For those suffering through the strike-prolonged hiatus of “24,” which will keep Jack Bauer inactive until early 2009, you could do worse than “Vantage Point,” which depicts the attempted assassination of an American president from the perspectives of five startled onlookers and a labyrinthine network of terrorists. Of course, you could also do a lot better.
Taking a cue from Kurosawa, whose “Rashomon” recreated a murder from the dubious (and often contradictory) accounts of four who were present, “Vantage Point” teases us with the recollections of eyewitnesses who see but fail to understand.
Gathered in Salamanca, Spain, for a counterterrorism summit, they include a world-weary news executive (Sigourney Weaver), barking orders at subordinates even as they are engulfed in the chaos of the moment; an American tourist (Forest Whitaker) who captures every relevant clue with his high-definition camera; and an earnest president (William Hurt) who suggests, ever hopefully, that “we have to do better.”

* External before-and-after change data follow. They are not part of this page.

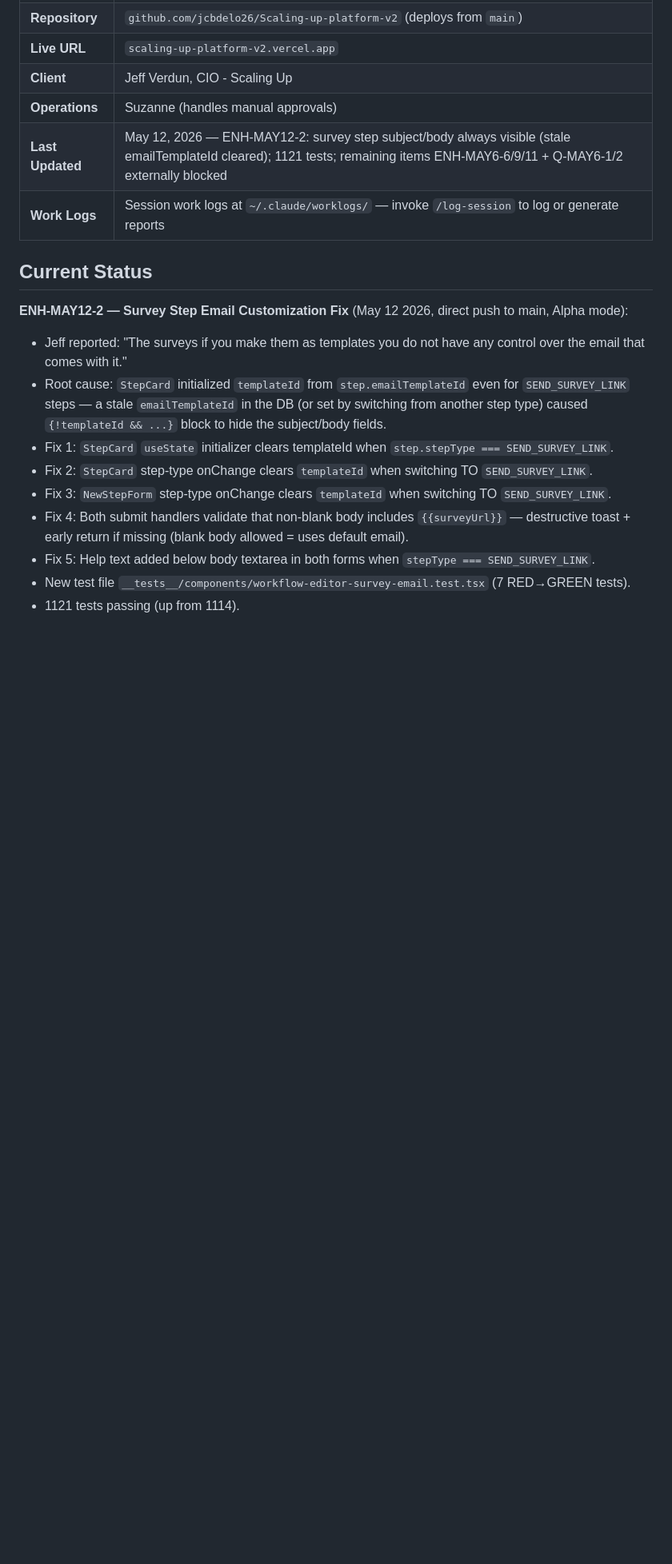
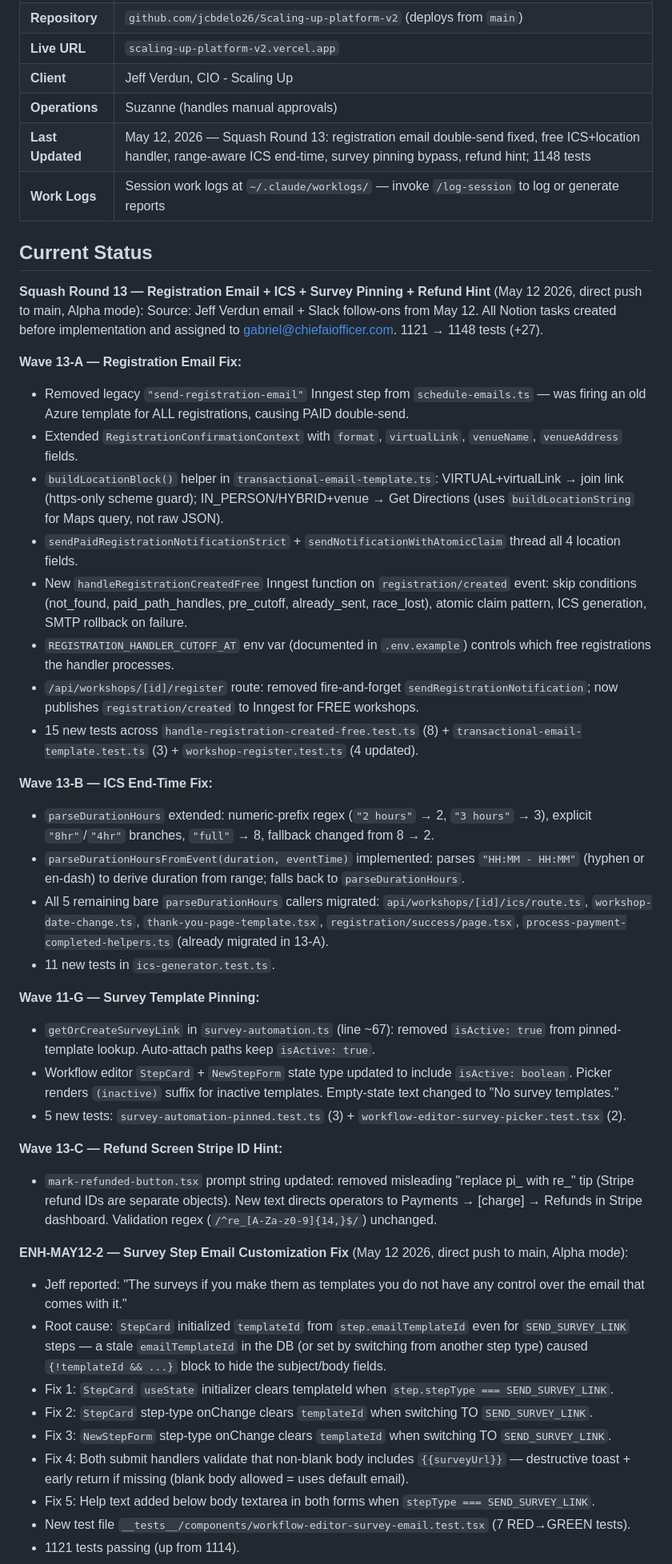
Before and after one commit to ChiefAI-Officer/Scaling-up-platform-v2, a Markdown page: CLAUDE.md, the part around the change. Shown at 80% size. Rendered like a GitHub page; blank space fills up the shorter version.

Commit message:
docs: update CLAUDE.md for Squash Round 13 (Waves 13-A/B, 11-G, 13-C)
Co-Authored-By: Claude Sonnet 4.6 <noreply@anthropic.com>

```diff
--- a/CLAUDE.md
+++ b/CLAUDE.md
@@ -17,10 +17,37 @@ the full workshop lifecycle from request through post-event follow-up.
 | **Live URL** | `scaling-up-platform-v2.vercel.app` |
 | **Client** | Jeff Verdun, CIO - Scaling Up |
 | **Operations** | Suzanne (handles manual approvals) |
-| **Last Updated** | May 12, 2026 — ENH-MAY12-2: survey step subject/body always visible (stale emailTemplateId cleared); 1121 tests; remaining items ENH-MAY6-6/9/11 + Q-MAY6-1/2 externally blocked |
+| **Last Updated** | May 12, 2026 — Squash Round 13: registration email double-send fixed, free ICS+location handler, range-aware ICS end-time, survey pinning bypass, refund hint; 1148 tests |
 | **Work Logs** | Session work logs at `~/.claude/worklogs/` — invoke `/log-session` to log or generate reports |
 
 ## Current Status
+
+**Squash Round 13 — Registration Email + ICS + Survey Pinning + Refund Hint** (May 12 2026, direct push to main, Alpha mode):
+Source: Jeff Verdun email + Slack follow-ons from May 12. All Notion tasks created before implementation and assigned to gabriel@chiefaiofficer.com. 1121 → 1148 tests (+27).
+
+**Wave 13-A — Registration Email Fix:**
+- Removed legacy `"send-registration-email"` Inngest step from `schedule-emails.ts` — was firing an old Azure template for ALL registrations, causing PAID double-send.
+- Extended `RegistrationConfirmationContext` with `format`, `virtualLink`, `venueName`, `venueAddress` fields.
+- `buildLocationBlock()` helper in `transactional-email-template.ts`: VIRTUAL+virtualLink → join link (https-only scheme guard); IN_PERSON/HYBRID+venue → Get Directions (uses `buildLocationString` for Maps query, not raw JSON).
+- `sendPaidRegistrationNotificationStrict` + `sendNotificationWithAtomicClaim` thread all 4 location fields.
+- New `handleRegistrationCreatedFree` Inngest function on `registration/created` event: skip conditions (not_found, paid_path_handles, pre_cutoff, already_sent, race_lost), atomic claim pattern, ICS generation, SMTP rollback on failure.
+- `REGISTRATION_HANDLER_CUTOFF_AT` env var (documented in `.env.example`) controls which free registrations the handler processes.
+- `/api/workshops/[id]/register` route: removed fire-and-forget `sendRegistrationNotification`; now publishes `registration/created` to Inngest for FREE workshops.
+- 15 new tests across `handle-registration-created-free.test.ts` (8) + `transactional-email-template.test.ts` (3) + `workshop-register.test.ts` (4 updated).
+
+**Wave 13-B — ICS End-Time Fix:**
+- `parseDurationHours` extended: numeric-prefix regex (`"2 hours"` → 2, `"3 hours"` → 3), explicit `"8hr"`/`"4hr"` branches, `"full"` → 8, fallback changed from 8 → 2.
+- `parseDurationHoursFromEvent(duration, eventTime)` implemented: parses `"HH:MM - HH:MM"` (hyphen or en-dash) to derive duration from range; falls back to `parseDurationHours`.
+- All 5 remaining bare `parseDurationHours` callers migrated: `api/workshops/[id]/ics/route.ts`, `workshop-date-change.ts`, `thank-you-page-template.tsx`, `registration/success/page.tsx`, `process-payment-completed-helpers.ts` (already migrated in 13-A).
+- 11 new tests in `ics-generator.test.ts`.
+
+**Wave 11-G — Survey Template Pinning:**
+- `getOrCreateSurveyLink` in `survey-automation.ts` (line ~67): removed `isActive: true` from pinned-template lookup. Auto-attach paths keep `isActive: true`.
+- Workflow editor `StepCard` + `NewStepForm` state type updated to include `isActive: boolean`. Picker renders `(inactive)` suffix for inactive templates. Empty-state text changed to "No survey templates."
+- 5 new tests: `survey-automation-pinned.test.ts` (3) + `workflow-editor-survey-picker.test.tsx` (2).
+
+**Wave 13-C — Refund Screen Stripe ID Hint:**
+- `mark-refunded-button.tsx` prompt string updated: removed misleading "replace pi_ with re_" tip (Stripe refund IDs are separate objects). New text directs operators to Payments → [charge] → Refunds in Stripe dashboard. Validation regex (`/^re_[A-Za-z0-9]{14,}$/`) unchanged.
 
 **ENH-MAY12-2 — Survey Step Email Customization Fix** (May 12 2026, direct push to main, Alpha mode):
 - Jeff reported: "The surveys if you make them as templates you do not have any control over the email that comes with it."
```
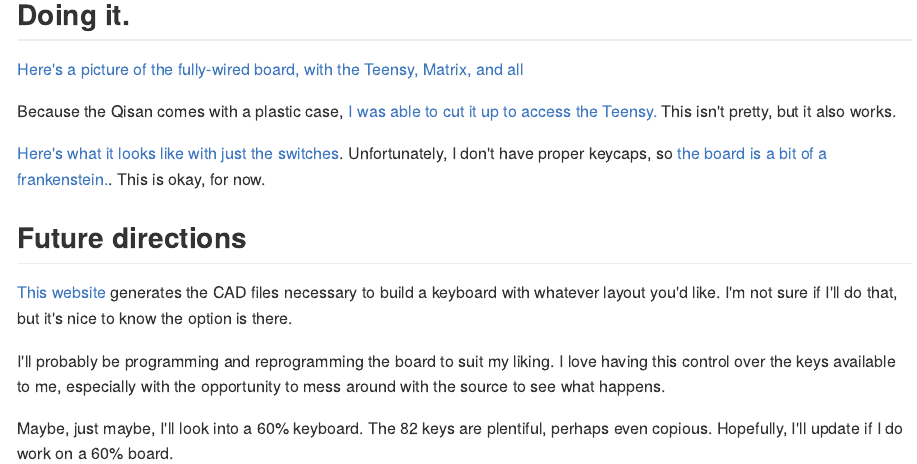
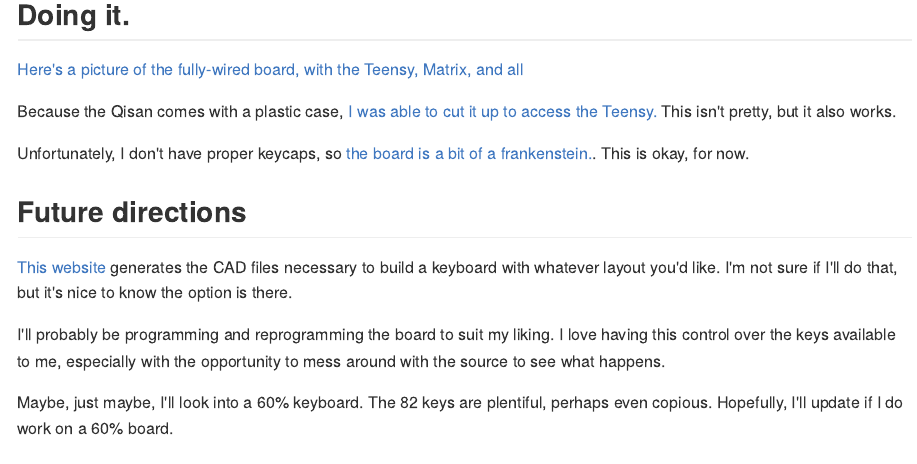
Before and after one commit to mustafaascha/mustafaascha.github.io, an R Markdown document (RMarkdown Posts/2016-08-21-CustomQisan.Rmd): the page in a window 1100 px wide, from 1860 px down. The pictures show the output file RMarkdown Posts/2016-08-21-CustomQisan.md that the author committed with the source, drawn offline in the style of GitHub.

Commit message:
fix matrix picture, rm switches

```diff
--- a/RMarkdown Posts/2016-08-21-CustomQisan.Rmd
+++ b/RMarkdown Posts/2016-08-21-CustomQisan.Rmd
@@ -70,7 +70,7 @@ Honestly, doing it this way felt like cheating. I browsed the source code a litt
 
 Because the Qisan comes with a plastic case, [I was able to cut it up to access the Teensy.](http://www.mustafa.fyi/assets/qisan_teensy_access.JPG) This isn't pretty, but it also works.
 
-[Here's what it looks like with just the switches](http://www.mustafa.fyi/assets/qisan_switches.JPG). Unfortunately, I don't have proper keycaps, so [the board is a bit of a frankenstein.](http://www.mustafa.fyi/assets/qisan_frankenstein.JPG). This is okay, for now.
+Unfortunately, I don't have proper keycaps, so [the board is a bit of a frankenstein.](http://www.mustafa.fyi/assets/qisan_frankenstein.JPG). This is okay, for now.
 
 ## Future directions
 
```
Also changed, not shown: _posts/2016-08-21-CustomQisan.md (+0 -3 lines), RMarkdown Posts/2016-08-21-CustomQisan.md, 2 other files.
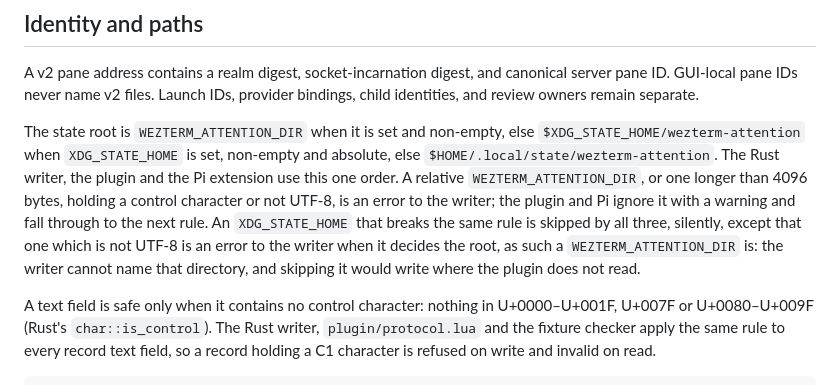
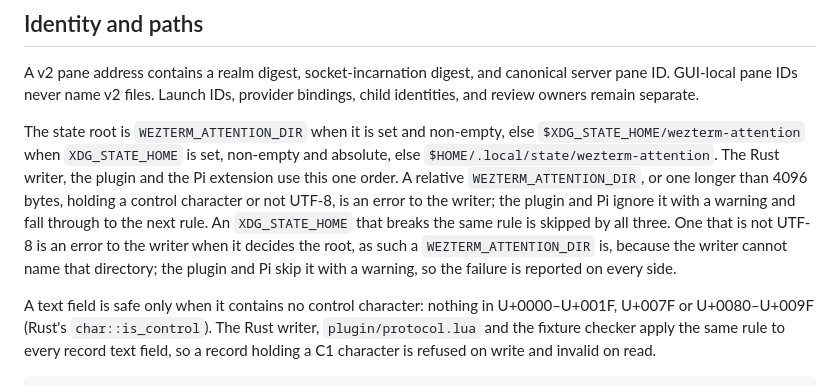
Before and after one commit to pro-vi/wezterm-attention, a Markdown page: docs/record-contract.md, the part around the change. GitHub-like rendering.

Commit message:
docs: say the plugin and Pi warn about a state home that is not UTF-8
Fixes-Gate: invariance: 3
Co-Authored-By: Claude Opus 5.5 (1M context) <noreply@anthropic.com>

```diff
--- a/docs/record-contract.md
+++ b/docs/record-contract.md
@@ -16,10 +16,10 @@ The state root is `WEZTERM_ATTENTION_DIR` when it is set and non-empty, else
 `$HOME/.local/state/wezterm-attention`. The Rust writer, the plugin and the Pi extension use this
 one order. A relative `WEZTERM_ATTENTION_DIR`, or one longer than 4096 bytes, holding a control
 character or not UTF-8, is an error to the writer; the plugin and Pi ignore it with a warning and fall through
-to the next rule. An `XDG_STATE_HOME` that breaks the same rule is skipped by all three, silently,
-except that one which is not UTF-8 is an error to the writer when it decides the root, as such a
-`WEZTERM_ATTENTION_DIR` is: the writer cannot name that directory, and skipping it would write
-where the plugin does not read.
+to the next rule. An `XDG_STATE_HOME` that breaks the same rule is skipped by all three. One that
+is not UTF-8 is an error to the writer when it decides the root, as such a `WEZTERM_ATTENTION_DIR`
+is, because the writer cannot name that directory; the plugin and Pi skip it with a warning, so
+the failure is reported on every side.
 
 A text field is safe only when it contains no control character: nothing in U+0000–U+001F, U+007F
 or U+0080–U+009F (Rust's `char::is_control`). The Rust writer, `plugin/protocol.lua` and the
```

Then there’s Dennis Quaid, as a once-bitten Secret Service agent shaken by a prior assassination attempt. As the movie’s all-American hero, he is not so much a man as an indestructible force. He survives a bomb scare and two high-speed collisions, all in a matter of minutes, and still manages to sprint his way to a “High Noon”-style showdown with his erstwhile partner.
Those inclined to scrutinize the logic of Barry Levy’s screenplay are likely to come away as baffled by its farfetched twists as amused by its bombastic excesses. Quite simply, there’s too much going on. Director Pete Travis, whose quick-cut camera-work lends a frenetic feel to the proceedings, keeps the action lean and focused early on, but “Vantage Point” barrels off the tracks during its overwrought finale. By the time we find Whitaker racing through the city in a frantic bid to save an endangered child (who has the suspect look of a plot device), our patience is spent.
Starring Dennis Quaid, Matthew Fox, Forest Whitaker, Bruce McGill, Edgar Ramirez, William Hurt
Written by Barry Levy
Directed by Pete Travis
Running time: 1 hour, 30 minutes